Our UDig Software Engineering team has always been a cloud–first engineering group, but while inventorying our internal application and cloud usage we were disappointed at our spend and over-usage of EC2 instances with AWS. Through research and experience we knew if we could containerize our applications with Docker, we’d then be able to consolidate and maximize our servers‘ output. Before we go any deeper let’s look at why this is the case.
First off, you’ve likely heard before from teams leveraging Docker that it is much faster than virtual machines (VM) or other setups. While this may be true for some applications, what I think users are anecdotally recognizing is the efficiencies of Docker and how it can allow applications to use more of the horsepower their servers carry. One of the key reasons here is unlike virtual machines running on a piece of hardware with fixed CPU and memory limits, Docker doesn’t need to know these things per se. Docker is smart enough to automatically allow the containers who need the most horsepower to leverage more when they need it and containers not in use or between runs to release and idle using little to no resources on the server. This fundamental paradigm shift in virtualization is one of the many benefits of Docker and containerized applications.
So back to our UDig story and our journey to use Docker and containerize all our internal applications, services and batch jobs. The first part of our process was to catalog all our applications / capabilities and ensure that Docker was a viable home for them to live and run. Upon completion of this exercise we had a list of applications mapped with any call outs that were of concern or required further investigation. Fortunately for us all our applications could make the transition. Only a couple needed some adjustments to optimize them for running within containers. With this information in hand we were able to quickly map out an approach and begin the process of setting up proper container repos, CI/CD pipeline builds and ultimately deploying out applications to their new home. With this effort, we took a series of applications (10 in total) and consolidated them from across 6 instances to a single instance. The new single instance was setup with more horsepower, but the cost of this single instance was less than half our spend for running the various multiple servers. All in all, our total spend on AWS was decreased by half.
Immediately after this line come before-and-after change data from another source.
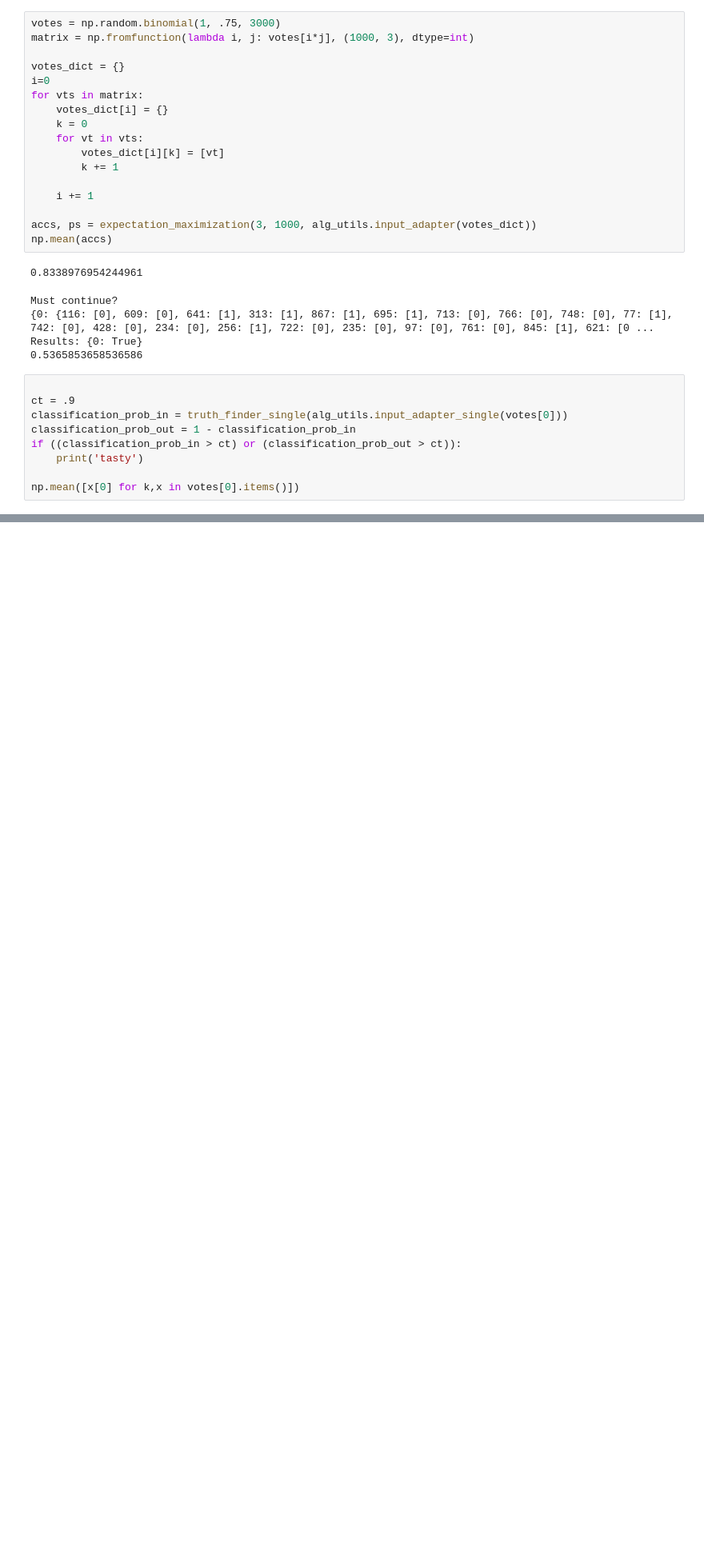
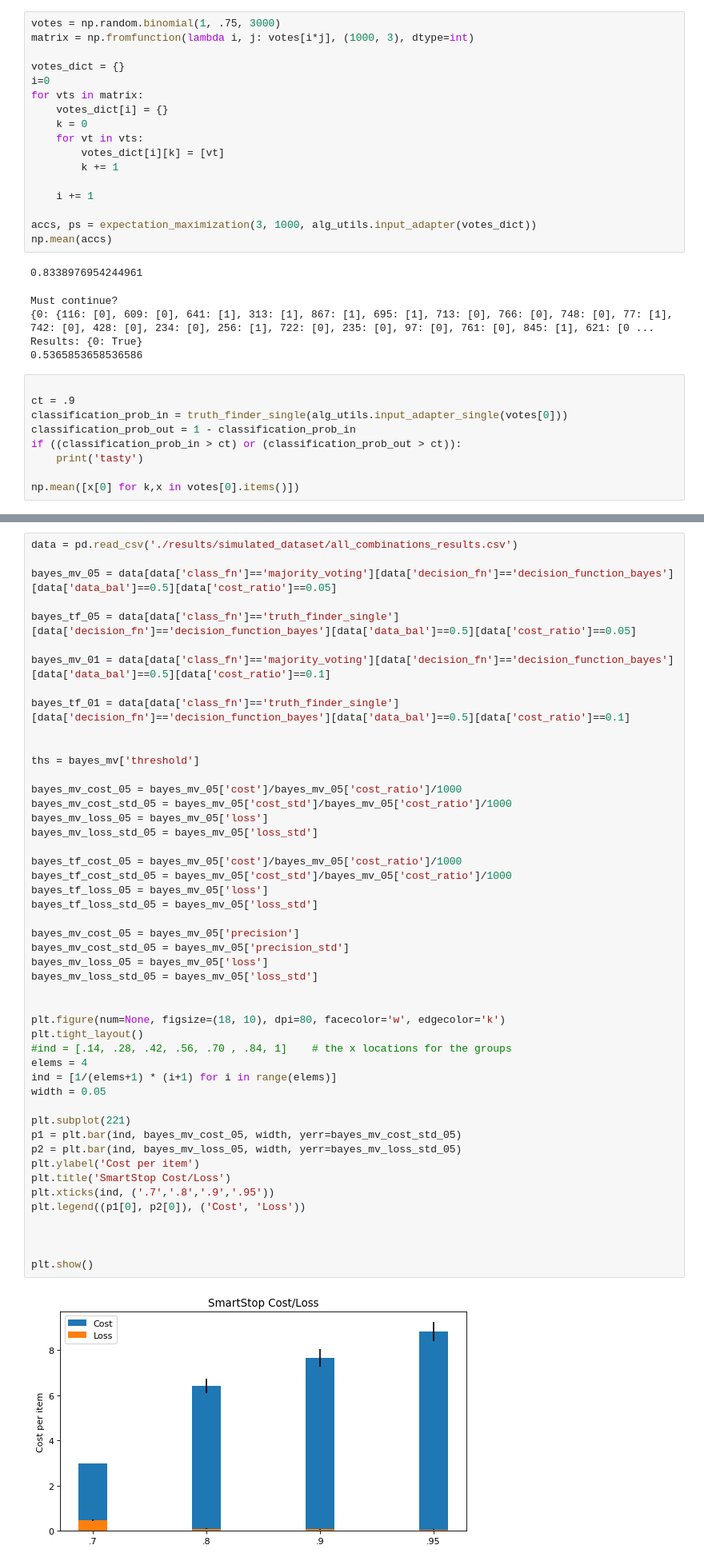
Before and after one commit to pmaglione/classification_model, a Jupyter notebook: test.ipynb, the cells around one changed output, grey strips where cells are left out. Shown at 80% size. Drawn from its saved outputs; the diff is of its cells as text; blank space fills up the shorter version.

```diff
--- a/test.ipynb
+++ b/test.ipynb
@@ -641,0 +631,50 @@ elems = 8
+# %%
+data = pd.read_csv('./results/simulated_dataset/all_combinations_results.csv')
+
+bayes_mv_05 = data[data['class_fn']=='majority_voting'][data['decision_fn']=='decision_function_bayes'][data['data_bal']==0.5][data['cost_ratio']==0.05]
+
+bayes_tf_05 = data[data['class_fn']=='truth_finder_single'][data['decision_fn']=='decision_function_bayes'][data['data_bal']==0.5][data['cost_ratio']==0.05]
+
+bayes_mv_01 = data[data['class_fn']=='majority_voting'][data['decision_fn']=='decision_function_bayes'][data['data_bal']==0.5][data['cost_ratio']==0.1]
+
+bayes_tf_01 = data[data['class_fn']=='truth_finder_single'][data['decision_fn']=='decision_function_bayes'][data['data_bal']==0.5][data['cost_ratio']==0.1]
+
+
+ths = bayes_mv['threshold']
+
+bayes_mv_cost_05 = bayes_mv_05['cost']/bayes_mv_05['cost_ratio']/1000
+bayes_mv_cost_std_05 = bayes_mv_05['cost_std']/bayes_mv_05['cost_ratio']/1000
+bayes_mv_loss_05 = bayes_mv_05['loss']
+bayes_mv_loss_std_05 = bayes_mv_05['loss_std']
+
+bayes_tf_cost_05 = bayes_mv_05['cost']/bayes_mv_05['cost_ratio']/1000
+bayes_tf_cost_std_05 = bayes_mv_05['cost_std']/bayes_mv_05['cost_ratio']/1000
+bayes_tf_loss_05 = bayes_mv_05['loss']
+bayes_tf_loss_std_05 = bayes_mv_05['loss_std']
+
+bayes_mv_cost_05 = bayes_mv_05['precision']
+bayes_mv_cost_std_05 = bayes_mv_05['precision_std']
+bayes_mv_loss_05 = bayes_mv_05['loss']
+bayes_mv_loss_std_05 = bayes_mv_05['loss_std']
+
+
+plt.figure(num=None, figsize=(18, 10), dpi=80, facecolor='w', edgecolor='k')
+plt.tight_layout()
+#ind = [.14, .28, .42, .56, .70 , .84, 1]    # the x locations for the groups
+elems = 4
+ind = [1/(elems+1) * (i+1) for i in range(elems)]
+width = 0.05
+
+plt.subplot(221)
+p1 = plt.bar(ind, bayes_mv_cost_05, width, yerr=bayes_mv_cost_std_05)
+p2 = plt.bar(ind, bayes_mv_loss_05, width, yerr=bayes_mv_loss_std_05)
+plt.ylabel('Cost per item')
+plt.title('SmartStop Cost/Loss')
+plt.xticks(ind, ('.7','.8','.9','.95'))
+plt.legend((p1[0], p2[0]), ('Cost', 'Loss'))
+
+
+
+plt.show()
+# %% [output]
+[figure, added]
```
Also changed, not shown: parts of 12 cells of this notebook, 27 other files.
Understanding how Docker can leverage your hardware more efficiently than VMs is easier to understand once you review the diagram below. By simply removing the Guest Operating System from the equation we allow the Docker framework to handle all sub-process (applications) with maximum efficiency. Containers share the entire hardware’s resources with the administrator’s ability to prioritize containers over one another to ensure the most critical services are available and responsive when you need them most. This brings up another point, resiliency. By building containers with a health check, Docker can also automatically respawn hung or fail processes allowing for developers to handle auto recovery scenario and more.
Stack comparison between Virtual Machines (left) and Docker (right)
Benefits of Docker
Docker simplifies your deployment strategies through the ease of:
Docker allows for the use of many administrative tools. Pick a flavor but we’ll recommend Kubernetes. The power of Kubernetes allows for remote administration of Docker clusters, nodes, networks, volumes, containers and more. Basically, everything within the Docker eco-system can be managed by a Kubernetes admin. Another huge benefit is Kubernetes Control Platforms such as Kublr, Portainer and GCP Kubernetes Engine. These platforms allow for quick creation of clusters within your favorite cloud provider to enable almost instant access to a production deployable environment.
Docker has tremendous scaling abilities both at the container resource level, in the number of container instances per node and even across clusters. This means your administrators can fine tune environments to provide maximum benefit to users and clients.
As mentioned above in scalability, being able to run containers across clusters (read geographic regions) we can enable fail safe measures if any one node fails in a cluster.
If it hasn’t become clear yet, Docker’s ability to automate all aspects of an environment allows for rapid recovery strategies when multi region outages occur. Moreover, the ability to leverage health checks and event default restart parameters for each container / service ensures total control over how your environments handle anything from hung processes to regional power outages.
If we haven’t sold you on Docker yet then we may never, but for those that are wondering how to get started, it starts with a proper application assessment / readiness exercise. With this effort we’re looking to identify the environment requirements for each application, whether it is Java, Python, PHP or another application, we want to ensure Docker can handle the framework. The good news here, apart from .NET standard, which requires a Windows only image, almost every major web technology can run within Docker. This is great news and another reason we’re seeing such high adoption / usage rates with Docker.
Choosing to leverage Docker is a cultural technology change. One we think can benefit any sized organization through its simplicity, ease of management and superior enterprise enablements. Our Software Engineering teams build and deploy critical business applications leveraging Docker all the time. If you’re struggling to embrace this new world of hosting and DevOps, we have professionals capable of demystifying the process and helping you modernize applications with minimal ramp.